China will soon overtake America as the world’s biggest car market, and could have 600 million or more cars on its roads in 2050. Despite a lot of talk from China about putting green cars on Chinese roads, hybrids account for only about 0.01 percent of today’s China passenger vehicle sales, according to JD Power & Associates China. That will change if Warren Buffet gets his way.
BYD Co., which is backed by Buffet, is seeking government support for hybrid sales. “We hope the local and central governments will work together to provide subsidies to consumers,” BYD Chairman Wang Chuanfu said at an automotive conference in Tianjin yesterday.
BYD is just one of many players in the growing green car scene in China. SAIC is investing $300 million in developing hybrids and electric vehicles, and plans to unveil its first hybrid by the end of next year, followed by a plug-in hybrid and a pure electric car in 2012. Chery will introduce its first plug-in electric car, the S18, next year. Chongqing Changan Automobile Co., China’s fourth-largest automaker, is building a plant with capacity to make as many as 600,000 low-emission and hybrid vehicles a year.
Harbin Hafei Automobile Industry Group, the Chinese automaker that will build California-based Coda Automotive’s electric sedan, due in 2010, signed a deal with a Chinese advanced automotive R&D consortium to jointly produce electric cars for China’s domestic market.
These plans will take time to materialize. Analysts believe it will take a decade or more for China’s hybrid and electric car market to materialize.
Big in Japan
Meanwhile, Japan’s hybrid market is buzzing. In August, the 2010 Toyota Prius was the most popular passenger vehicle for the fourth month in a row. And Japan’s newly elected party is asking that cars get greener in a hurry. Yukio Hatoyama, who leads the Democratic Party of Japan (DPJ), pledged yesterday to cut Japan’s greenhouse gas emissions by 25 percent by 2020 from 1990 levels. That’s faster than the ousted party’s proposed schedule of cutting emissions 8 percent during the same period.

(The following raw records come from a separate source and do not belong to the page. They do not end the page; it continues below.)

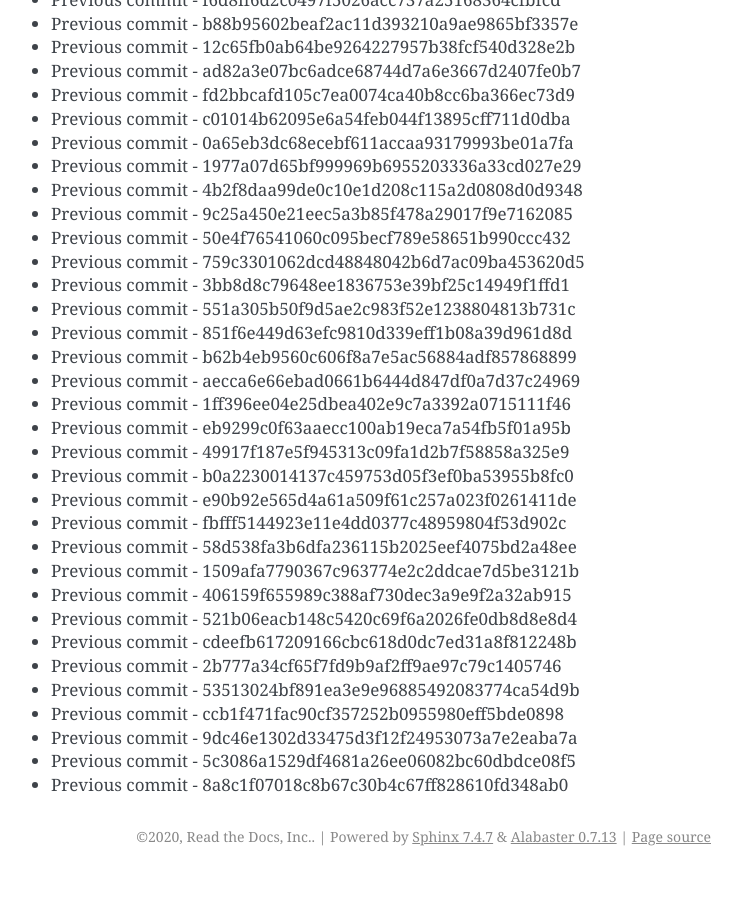
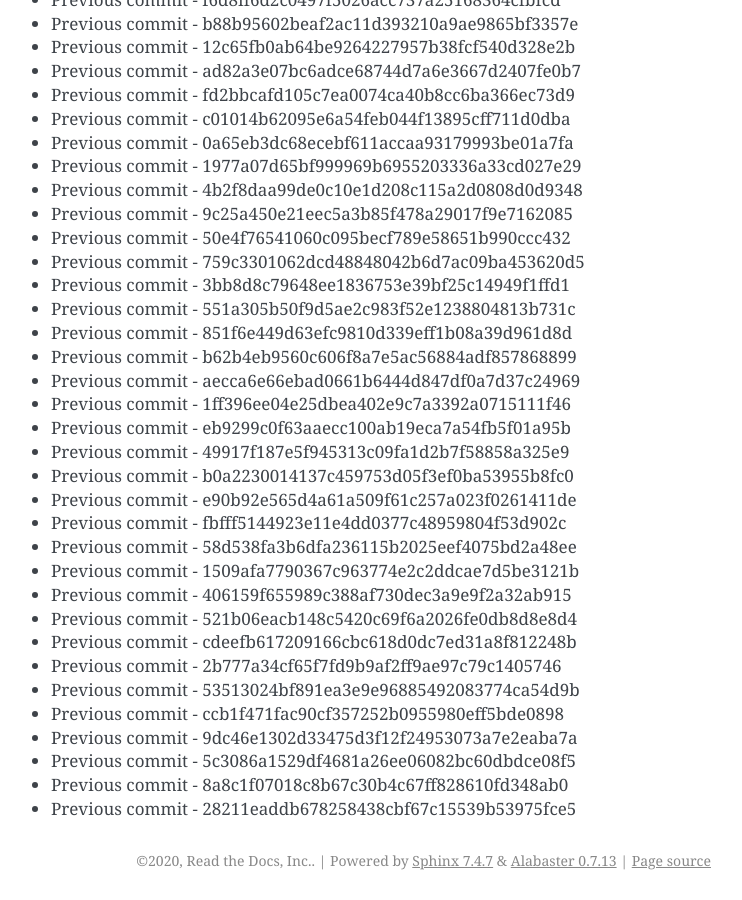
Before and after one commit to readthedocs/rtd-git-stresstest, a Sphinx documentation site: the page built from docs/updates.rst, in a window 1280 px wide and 900 px high, scrolled down 10817 px. Shown: the whole window, without its empty margins (399-1141 px from the left). Built offline with Sphinx 7.4.7, drawn with Linux system fonts in a browser that asks for light colours; before the commit the page ends 11693 px from its top, so only the background shows below that.

Commit message:
Generating commit from previous: 28211eaddb678258438cbf67c15539b53975fce5

```diff
--- a/docs/updates.rst
+++ b/docs/updates.rst
@@ -486,3 +486,4 @@ It can be tested for any performance characteristics.
 * Previous commit - 9dc46e1302d33475d3f12f24953073a7e2eaba7a
 * Previous commit - 5c3086a1529df4681a26ee06082bc60dbdce08f5
 * Previous commit - 8a8c1f07018c8b67c30b4c67ff828610fd348ab0
+* Previous commit - 28211eaddb678258438cbf67c15539b53975fce5
```
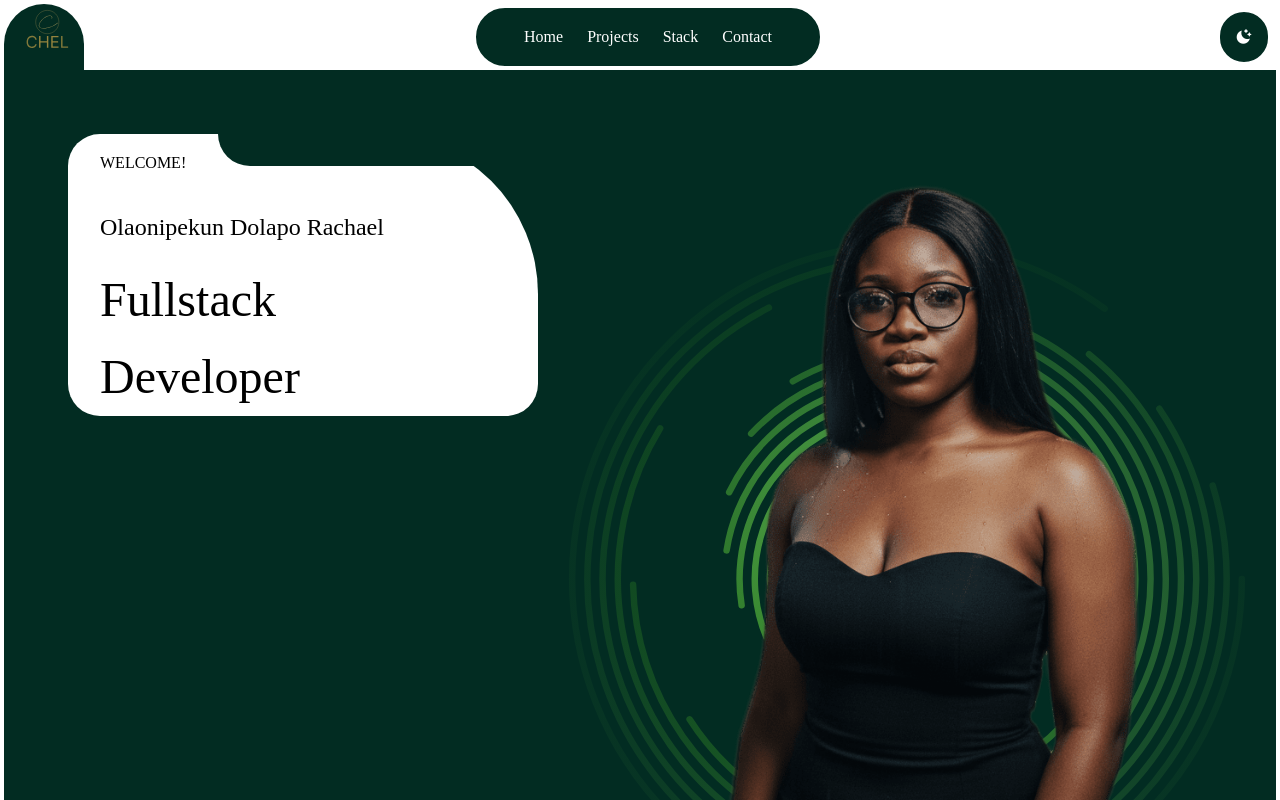
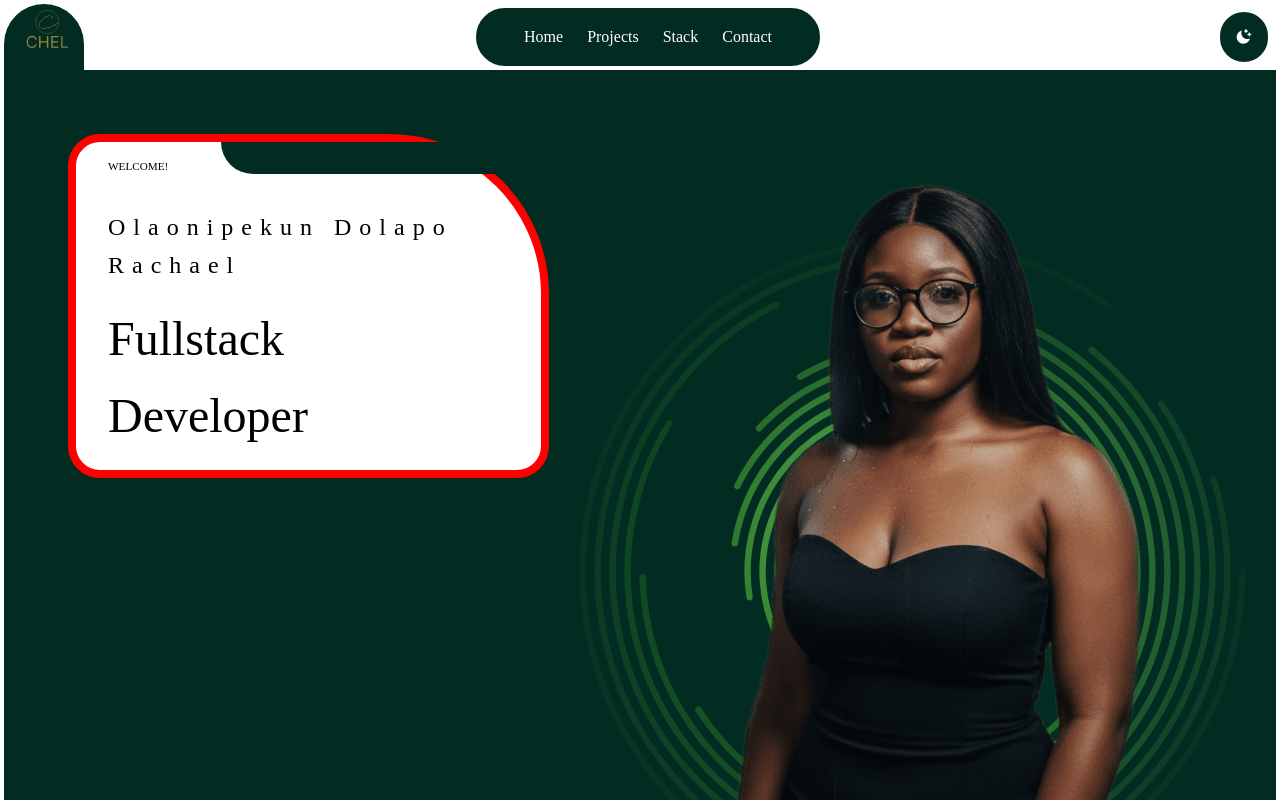
Before and after one commit to Lovethrech/my-main-portfolio, a Vue app: page / in a window 1280 px wide. Shown: the top 800 px of the page. Built offline with nearby package versions, Linux system fonts and the light colour scheme.

Commit message:
working on the hero components.

```diff
--- a/src/components/hero/HeroTextCtn.vue
+++ b/src/components/hero/HeroTextCtn.vue
@@ -29,6 +29,7 @@ const boxDefaultWidth=ref("40vh");
 <style scoped>
 .hero-text-ctn{
     background-color: var(--bg-color);
+    border: 1vh solid red;
     color: var(--text-color);
     border-radius: 4vh 20vh 4vh 4vh;
 }
@@ -40,14 +41,15 @@ const boxDefaultWidth=ref("40vh");
 .hero-text-author-name,
 .hero-text-greetings,
 .hero-text-author-job-role{
-    margin:2vh 4vh;
+    margin:  2vh 4vh;
 }
 .hero-text-greetings{
     text-transform: uppercase;
-    font-size: 2vh;
+    font-size: 1.4vh;
 }
 .hero-text-author-name{
     font-size:  3vh;
+    letter-spacing: 1vh;
     transition: box-shadow 0.4s ease, transform 0.3s ease;
 }
 .hero-text-author-job-role{
```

Japanese automakers said the new goal would be tough. Toyota’s new president, Akio Toyoda, said, “I think it would be hard to meet the DPJ’s midterm target for a cut in greenhouse-gas emissions.” A Toyota executive, who spoke to Reuters on condition of anonymity, said the carmaker will ask the new government to keep tax cuts on purchases of environmental cars in place until the current deadline of March 2012. Subsidies were scheduled to end on March 2010.
“It goes without saying such a target would be difficult to reach,” Honda President Takanobu Ito said at a press conference. He said meeting those targets would require “special projects.” Honda has plans for a number of new small hybrids, but according to Ito, there is not a concrete schedule for a hybrid minivan, despite a Nikkei report that Honda will launch a hybrid version of its small Freed compact minivan—built on a Honda Fit platform—as early as 2011.
DPJ officials mentioned working with nations such as India and China, which have resisted global efforts to reduce emissions levels. The Wall Street Journal reported today that Indian automaker Tata Motors will set up an assembly facility for electric vehicles in the UK, Spain or Norway. The facility to come on line by the end of this year will have the capacity to assemble 5,000 electric cars per year. Tata hopes to bring 2,000 electric cars to Spanish roads by the end of 2010. Analysts believe that more expensive electric cars will be difficult to sell in the Indian car market, which is expected to grow 50-fold by 2050.